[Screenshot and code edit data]

__________________________________________________

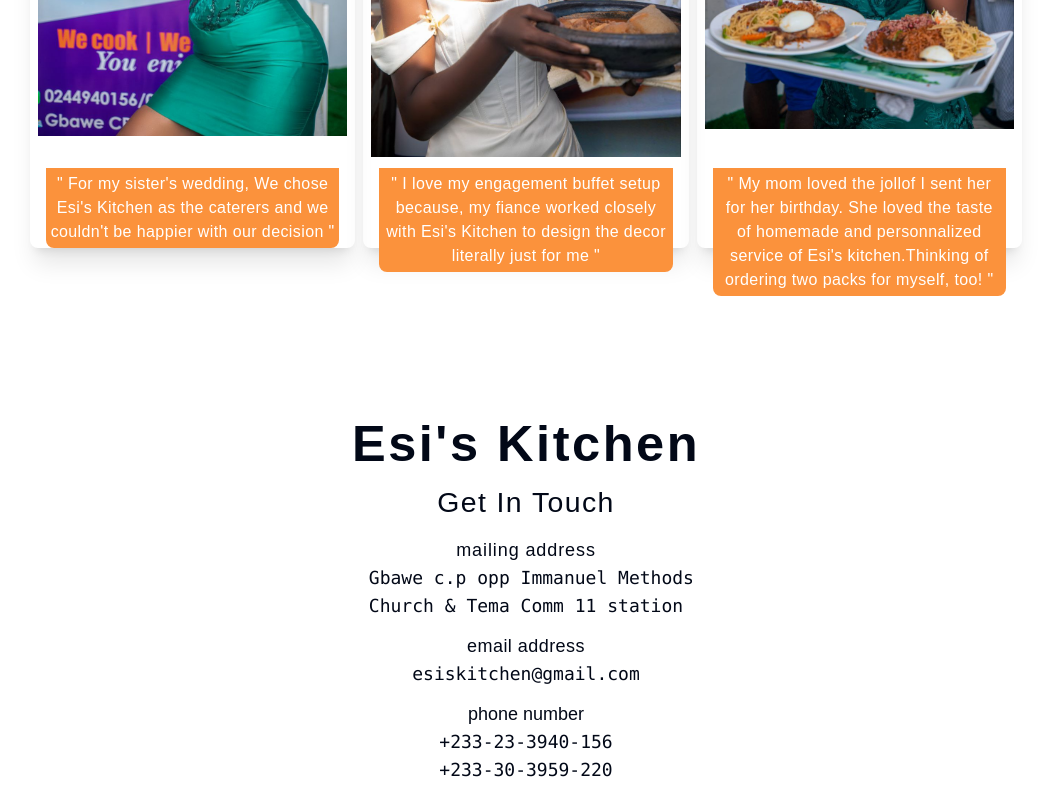
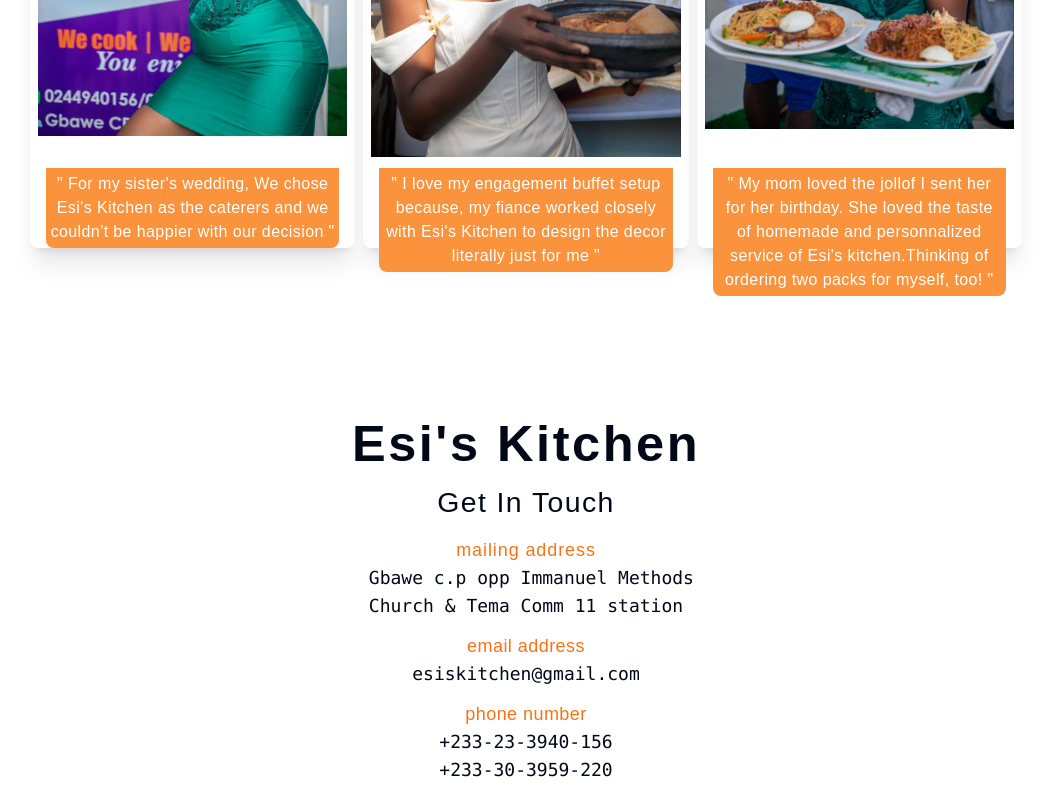
Before and after one commit to Weten-Ogen/Esi-s-Kitchen, a Next.js app: page / in a window 1280 px wide. Shown: the part 2369-3169 px from the top of the page, without its empty margins (114-1165 px from the left). Built offline with nearby package versions, Linux system fonts and the light colour scheme; a web font is replaced by a local one.

Commit message:
first commit

```diff
--- a/components/general/footer.tsx
+++ b/components/general/footer.tsx
@@ -7,16 +7,16 @@ export default function Footer() {
         <div className="text-center">
             <p className='capitalize   text-2xl tracking-wider font-medium'>get in touch</p>
             <div className='my-3'>
-                <h4 className='font-medium text-lg tracking-wider'>mailing address</h4>
+                <h4 className='font-medium text-lg  text-orange-500 tracking-wider'>mailing address</h4>
                 <pre className='text-lg' > Gbawe c.p opp Immanuel Methods</pre>
                 <pre className='text-lg'>Church & Tema Comm 11 station</pre>
             </div>
             <div className='mb-3'>
-                <h4  className="text-lg tracking-wide">email address</h4>
+                <h4  className="text-lg text-orange-500 tracking-wide">email address</h4>
                 <pre className="text-lg">esiskitchen@gmail.com</pre>
             </div>
             <div className="text-lg">
-                <h4>phone number</h4>
+                <h4 className='text-lg tracking-wide text-orange-500'>phone number</h4>
                 <pre className="text-lg">
                     +233-23-3940-156
                 </pre>
```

__________________________________________________

The lines to copy are those above that contain the string "text".

         <div className="text-center">
             <p className='capitalize   text-2xl tracking-wider font-medium'>get in touch</p>
-                <h4 className='font-medium text-lg tracking-wider'>mailing address</h4>
+                <h4 className='font-medium text-lg  text-orange-500 tracking-wider'>mailing address</h4>
                 <pre className='text-lg' > Gbawe c.p opp Immanuel Methods</pre>
                 <pre className='text-lg'>Church & Tema Comm 11 station</pre>
-                <h4  className="text-lg tracking-wide">email address</h4>
+                <h4  className="text-lg text-orange-500 tracking-wide">email address</h4>
                 <pre className="text-lg">esiskitchen@gmail.com</pre>
             <div className="text-lg">
+                <h4 className='text-lg tracking-wide text-orange-500'>phone number</h4>
                 <pre className="text-lg">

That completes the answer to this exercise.